Along the way, the 530e was a delight to drive. The new 5 is surprisingly soft in its suspension rates, as BMW is clearly chasing the Mercedes-Benz E-Class comfort benchmark, and combined with the relatively quiet drivetrain that makes this by far the most relaxing 5 in which to travel. It's so hushed that you never need to talk more loudly than in a murmur for your passenger to hear you clearly, and only occasionally does the (slightly uncouth) rasp of the petrol engine intrude on your repose.
It's also quite rewarding to drive. No new 5 that we've yet driven has truly rewarding steering (it's all a bit numb), but the 530e doesn't fall into the trap of the related X5 xDrive40e plugin hybrid, which has genuinely weird dynamics and horrible steering.
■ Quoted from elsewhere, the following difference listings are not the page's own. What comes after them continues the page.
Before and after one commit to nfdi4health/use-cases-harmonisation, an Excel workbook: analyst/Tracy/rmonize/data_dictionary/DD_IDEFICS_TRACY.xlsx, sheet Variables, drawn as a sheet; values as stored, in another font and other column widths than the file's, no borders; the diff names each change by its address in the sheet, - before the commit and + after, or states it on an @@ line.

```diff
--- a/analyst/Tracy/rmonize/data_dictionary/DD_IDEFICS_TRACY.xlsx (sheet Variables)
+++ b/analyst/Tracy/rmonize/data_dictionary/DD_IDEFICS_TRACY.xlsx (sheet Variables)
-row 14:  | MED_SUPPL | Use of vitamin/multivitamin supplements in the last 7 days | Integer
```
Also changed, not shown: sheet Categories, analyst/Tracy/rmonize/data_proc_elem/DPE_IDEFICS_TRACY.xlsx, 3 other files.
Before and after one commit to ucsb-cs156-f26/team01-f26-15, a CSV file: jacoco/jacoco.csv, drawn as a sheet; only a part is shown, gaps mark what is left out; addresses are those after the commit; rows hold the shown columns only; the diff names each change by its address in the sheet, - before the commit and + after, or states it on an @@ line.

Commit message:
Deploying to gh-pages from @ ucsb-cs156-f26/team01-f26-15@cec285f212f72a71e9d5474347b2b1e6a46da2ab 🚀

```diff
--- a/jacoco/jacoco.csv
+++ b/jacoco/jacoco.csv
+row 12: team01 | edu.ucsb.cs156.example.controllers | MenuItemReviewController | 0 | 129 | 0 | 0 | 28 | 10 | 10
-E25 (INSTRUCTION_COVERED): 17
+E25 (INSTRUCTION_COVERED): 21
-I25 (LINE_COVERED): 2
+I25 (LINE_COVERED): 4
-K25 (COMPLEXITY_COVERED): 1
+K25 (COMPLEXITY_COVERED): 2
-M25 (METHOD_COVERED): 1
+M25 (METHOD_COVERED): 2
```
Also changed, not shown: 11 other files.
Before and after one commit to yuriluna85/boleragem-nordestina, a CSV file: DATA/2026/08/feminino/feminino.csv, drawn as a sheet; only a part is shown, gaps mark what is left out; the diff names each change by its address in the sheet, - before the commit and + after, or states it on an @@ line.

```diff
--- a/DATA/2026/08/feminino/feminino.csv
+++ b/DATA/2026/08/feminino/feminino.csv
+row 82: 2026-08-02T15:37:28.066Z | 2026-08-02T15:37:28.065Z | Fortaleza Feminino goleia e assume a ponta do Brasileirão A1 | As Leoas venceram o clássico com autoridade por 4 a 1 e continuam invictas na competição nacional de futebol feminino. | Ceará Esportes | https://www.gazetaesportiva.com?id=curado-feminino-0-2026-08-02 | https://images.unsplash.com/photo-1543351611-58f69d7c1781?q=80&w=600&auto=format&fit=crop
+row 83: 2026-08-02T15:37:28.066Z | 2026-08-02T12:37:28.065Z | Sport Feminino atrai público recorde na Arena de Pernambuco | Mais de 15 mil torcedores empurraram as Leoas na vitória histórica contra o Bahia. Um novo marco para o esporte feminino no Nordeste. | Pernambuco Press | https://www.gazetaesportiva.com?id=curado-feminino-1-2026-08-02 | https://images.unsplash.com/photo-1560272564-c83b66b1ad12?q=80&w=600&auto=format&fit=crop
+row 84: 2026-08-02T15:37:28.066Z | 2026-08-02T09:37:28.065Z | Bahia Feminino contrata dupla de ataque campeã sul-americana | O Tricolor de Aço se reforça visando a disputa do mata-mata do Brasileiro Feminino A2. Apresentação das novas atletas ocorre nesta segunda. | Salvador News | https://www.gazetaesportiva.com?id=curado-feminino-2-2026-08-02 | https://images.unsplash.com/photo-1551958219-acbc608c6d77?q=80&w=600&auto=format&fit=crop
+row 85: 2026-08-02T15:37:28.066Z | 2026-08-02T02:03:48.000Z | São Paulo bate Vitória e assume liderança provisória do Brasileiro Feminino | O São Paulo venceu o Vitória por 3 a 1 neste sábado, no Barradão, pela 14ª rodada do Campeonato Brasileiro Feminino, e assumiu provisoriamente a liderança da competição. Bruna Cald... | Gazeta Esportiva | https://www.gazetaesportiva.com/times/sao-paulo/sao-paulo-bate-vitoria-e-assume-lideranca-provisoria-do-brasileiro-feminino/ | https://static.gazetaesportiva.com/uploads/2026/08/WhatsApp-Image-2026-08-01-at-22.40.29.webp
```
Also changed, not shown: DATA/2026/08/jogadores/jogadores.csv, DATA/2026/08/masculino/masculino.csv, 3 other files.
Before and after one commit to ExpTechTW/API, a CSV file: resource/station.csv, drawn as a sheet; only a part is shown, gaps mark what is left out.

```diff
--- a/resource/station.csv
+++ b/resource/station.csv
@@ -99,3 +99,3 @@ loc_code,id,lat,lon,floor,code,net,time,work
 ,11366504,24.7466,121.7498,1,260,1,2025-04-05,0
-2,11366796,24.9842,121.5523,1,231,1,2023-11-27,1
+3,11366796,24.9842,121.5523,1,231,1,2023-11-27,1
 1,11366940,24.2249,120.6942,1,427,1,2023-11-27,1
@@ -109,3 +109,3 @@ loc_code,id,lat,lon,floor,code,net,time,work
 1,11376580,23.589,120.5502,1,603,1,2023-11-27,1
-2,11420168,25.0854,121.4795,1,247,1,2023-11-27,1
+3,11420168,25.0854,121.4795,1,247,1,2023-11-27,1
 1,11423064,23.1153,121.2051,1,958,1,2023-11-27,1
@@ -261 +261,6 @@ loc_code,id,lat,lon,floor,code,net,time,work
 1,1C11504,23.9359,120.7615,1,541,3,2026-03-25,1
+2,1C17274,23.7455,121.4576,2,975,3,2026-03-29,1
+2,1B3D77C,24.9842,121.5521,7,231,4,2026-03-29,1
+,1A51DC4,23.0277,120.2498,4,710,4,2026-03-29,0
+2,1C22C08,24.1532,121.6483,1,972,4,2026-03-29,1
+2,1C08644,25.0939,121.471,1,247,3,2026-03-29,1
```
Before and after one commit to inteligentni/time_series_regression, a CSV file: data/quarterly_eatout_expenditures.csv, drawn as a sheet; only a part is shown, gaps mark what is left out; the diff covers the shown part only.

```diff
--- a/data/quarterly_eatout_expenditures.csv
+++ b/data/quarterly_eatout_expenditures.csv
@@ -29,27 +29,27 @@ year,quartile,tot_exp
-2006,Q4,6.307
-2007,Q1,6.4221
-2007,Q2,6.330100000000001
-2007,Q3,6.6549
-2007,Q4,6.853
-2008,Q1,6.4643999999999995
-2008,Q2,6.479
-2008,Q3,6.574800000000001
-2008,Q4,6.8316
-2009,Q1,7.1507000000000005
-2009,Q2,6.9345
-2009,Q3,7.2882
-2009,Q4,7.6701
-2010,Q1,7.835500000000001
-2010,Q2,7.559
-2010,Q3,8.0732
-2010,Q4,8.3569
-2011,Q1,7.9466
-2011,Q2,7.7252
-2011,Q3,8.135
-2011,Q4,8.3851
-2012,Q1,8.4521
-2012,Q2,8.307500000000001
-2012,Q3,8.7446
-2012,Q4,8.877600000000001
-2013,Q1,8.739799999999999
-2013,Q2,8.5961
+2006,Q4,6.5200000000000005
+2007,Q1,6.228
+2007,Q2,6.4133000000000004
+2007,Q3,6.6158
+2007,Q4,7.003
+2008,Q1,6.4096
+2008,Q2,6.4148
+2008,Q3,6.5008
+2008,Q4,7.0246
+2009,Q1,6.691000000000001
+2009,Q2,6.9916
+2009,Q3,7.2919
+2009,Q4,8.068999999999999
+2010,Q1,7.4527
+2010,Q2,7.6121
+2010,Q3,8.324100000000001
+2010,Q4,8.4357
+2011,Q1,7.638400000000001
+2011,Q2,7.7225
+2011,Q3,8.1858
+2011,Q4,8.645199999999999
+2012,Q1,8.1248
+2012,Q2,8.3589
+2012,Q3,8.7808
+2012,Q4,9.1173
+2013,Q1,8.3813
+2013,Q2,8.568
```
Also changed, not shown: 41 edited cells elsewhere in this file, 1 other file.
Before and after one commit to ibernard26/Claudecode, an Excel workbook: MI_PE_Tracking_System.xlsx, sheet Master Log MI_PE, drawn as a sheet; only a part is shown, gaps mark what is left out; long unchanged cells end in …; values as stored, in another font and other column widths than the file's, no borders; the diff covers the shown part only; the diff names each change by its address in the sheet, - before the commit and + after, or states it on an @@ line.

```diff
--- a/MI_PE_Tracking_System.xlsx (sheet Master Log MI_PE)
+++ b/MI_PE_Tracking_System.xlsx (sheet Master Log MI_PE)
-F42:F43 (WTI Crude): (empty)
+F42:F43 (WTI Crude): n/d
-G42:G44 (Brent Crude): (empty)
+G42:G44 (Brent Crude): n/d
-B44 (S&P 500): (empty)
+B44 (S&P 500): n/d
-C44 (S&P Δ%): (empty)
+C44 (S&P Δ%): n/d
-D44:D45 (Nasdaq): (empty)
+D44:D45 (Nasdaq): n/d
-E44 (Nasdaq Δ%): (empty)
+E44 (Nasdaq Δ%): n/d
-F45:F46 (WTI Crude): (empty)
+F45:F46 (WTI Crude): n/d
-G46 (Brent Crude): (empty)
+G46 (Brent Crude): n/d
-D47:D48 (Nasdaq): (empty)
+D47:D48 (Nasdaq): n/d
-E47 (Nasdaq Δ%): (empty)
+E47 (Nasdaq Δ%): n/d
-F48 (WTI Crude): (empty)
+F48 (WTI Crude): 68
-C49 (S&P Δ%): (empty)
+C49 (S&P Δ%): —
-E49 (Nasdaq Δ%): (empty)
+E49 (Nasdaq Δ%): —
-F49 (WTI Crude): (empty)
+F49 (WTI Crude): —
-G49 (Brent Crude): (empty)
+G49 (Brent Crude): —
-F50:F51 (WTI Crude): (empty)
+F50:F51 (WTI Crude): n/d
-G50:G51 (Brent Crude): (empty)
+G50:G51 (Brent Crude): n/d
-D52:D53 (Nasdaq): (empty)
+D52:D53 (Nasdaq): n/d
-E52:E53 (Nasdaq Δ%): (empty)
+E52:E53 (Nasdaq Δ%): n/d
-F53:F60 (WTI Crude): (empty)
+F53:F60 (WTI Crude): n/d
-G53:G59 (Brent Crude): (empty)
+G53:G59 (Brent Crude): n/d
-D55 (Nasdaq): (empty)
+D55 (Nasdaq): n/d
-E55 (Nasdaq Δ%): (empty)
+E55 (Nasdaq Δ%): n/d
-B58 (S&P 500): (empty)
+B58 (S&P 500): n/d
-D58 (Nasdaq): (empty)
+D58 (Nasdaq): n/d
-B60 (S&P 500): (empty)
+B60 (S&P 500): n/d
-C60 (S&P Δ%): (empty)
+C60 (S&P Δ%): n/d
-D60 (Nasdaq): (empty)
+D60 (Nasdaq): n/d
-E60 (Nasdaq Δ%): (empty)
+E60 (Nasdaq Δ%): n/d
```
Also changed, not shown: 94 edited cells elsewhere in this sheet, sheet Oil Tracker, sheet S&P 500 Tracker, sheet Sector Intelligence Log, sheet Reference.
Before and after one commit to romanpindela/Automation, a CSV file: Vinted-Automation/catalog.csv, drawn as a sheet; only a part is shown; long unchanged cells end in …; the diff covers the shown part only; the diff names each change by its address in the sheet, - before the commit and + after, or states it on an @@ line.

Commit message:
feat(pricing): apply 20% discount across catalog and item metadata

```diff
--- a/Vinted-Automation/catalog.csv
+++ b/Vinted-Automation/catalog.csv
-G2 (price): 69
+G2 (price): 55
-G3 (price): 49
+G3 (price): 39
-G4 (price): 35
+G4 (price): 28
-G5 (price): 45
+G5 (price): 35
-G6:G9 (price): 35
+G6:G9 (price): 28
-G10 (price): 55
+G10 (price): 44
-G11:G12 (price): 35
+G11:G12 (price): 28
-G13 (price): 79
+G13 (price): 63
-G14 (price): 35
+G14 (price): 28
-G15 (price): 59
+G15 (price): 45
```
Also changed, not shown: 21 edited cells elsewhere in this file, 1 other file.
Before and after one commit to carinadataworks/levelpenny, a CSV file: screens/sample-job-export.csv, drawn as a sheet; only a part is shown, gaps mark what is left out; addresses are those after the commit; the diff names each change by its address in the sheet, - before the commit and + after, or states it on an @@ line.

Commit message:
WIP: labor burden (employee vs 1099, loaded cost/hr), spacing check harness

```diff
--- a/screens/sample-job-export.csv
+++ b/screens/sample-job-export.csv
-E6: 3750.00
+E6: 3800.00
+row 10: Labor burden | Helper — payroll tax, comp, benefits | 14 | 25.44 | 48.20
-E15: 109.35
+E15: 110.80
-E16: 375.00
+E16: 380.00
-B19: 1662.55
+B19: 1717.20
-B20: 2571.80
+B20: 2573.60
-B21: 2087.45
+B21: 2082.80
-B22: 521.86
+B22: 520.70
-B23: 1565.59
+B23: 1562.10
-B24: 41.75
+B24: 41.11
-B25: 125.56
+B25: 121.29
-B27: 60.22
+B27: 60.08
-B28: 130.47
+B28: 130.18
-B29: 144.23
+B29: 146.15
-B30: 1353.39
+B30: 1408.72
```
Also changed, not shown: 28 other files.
The 530e drives like a 5 Series - smooth, assured and enjoyable, with only an occasional jiggle from the suspension that reminds you of its copious 1,800kg weight.
What you get for your Money:
Well, you get two engines for a start... The new 5 Series is generally much better equipped as standard than the old F10 model, but has seen a significant climb in its base price as a result. The fact that you get a €5,000 grant from the SEAI and a €2,500 rebate on your Vehicle Registration Tax (VRT) cost, as an incentive for buying an electric car, helps, but there's no getting away from the fact that the 530e doesn't have the price advantage of the smaller 330e hybrid. The 330e is as much as €4,000 cheaper than an equivalent 320d diesel, but the 530e is around €2,000 more than a 520d, model-for-model. That means it will have a mountain to climb when trying to convince diesel devotees to switch to electric power. BMW seems to be confident that it has a winner on its hands though, which suggests that the Germans suspect there might be company car rule changes afoot in the next Budget, which might give hybrids a boost. Interesting.
Right now, the BMW 530e is looking like a bit of a minority interest, but that could change rapidly if changes in car taxation (especially company car taxation) come in the next Budget. For those living in town and covering small mileages, it's close to a no-brainer, and it's the smoothest and most refined 5 Series of all. Those covering big motorway miles should stick to diesel for now, though.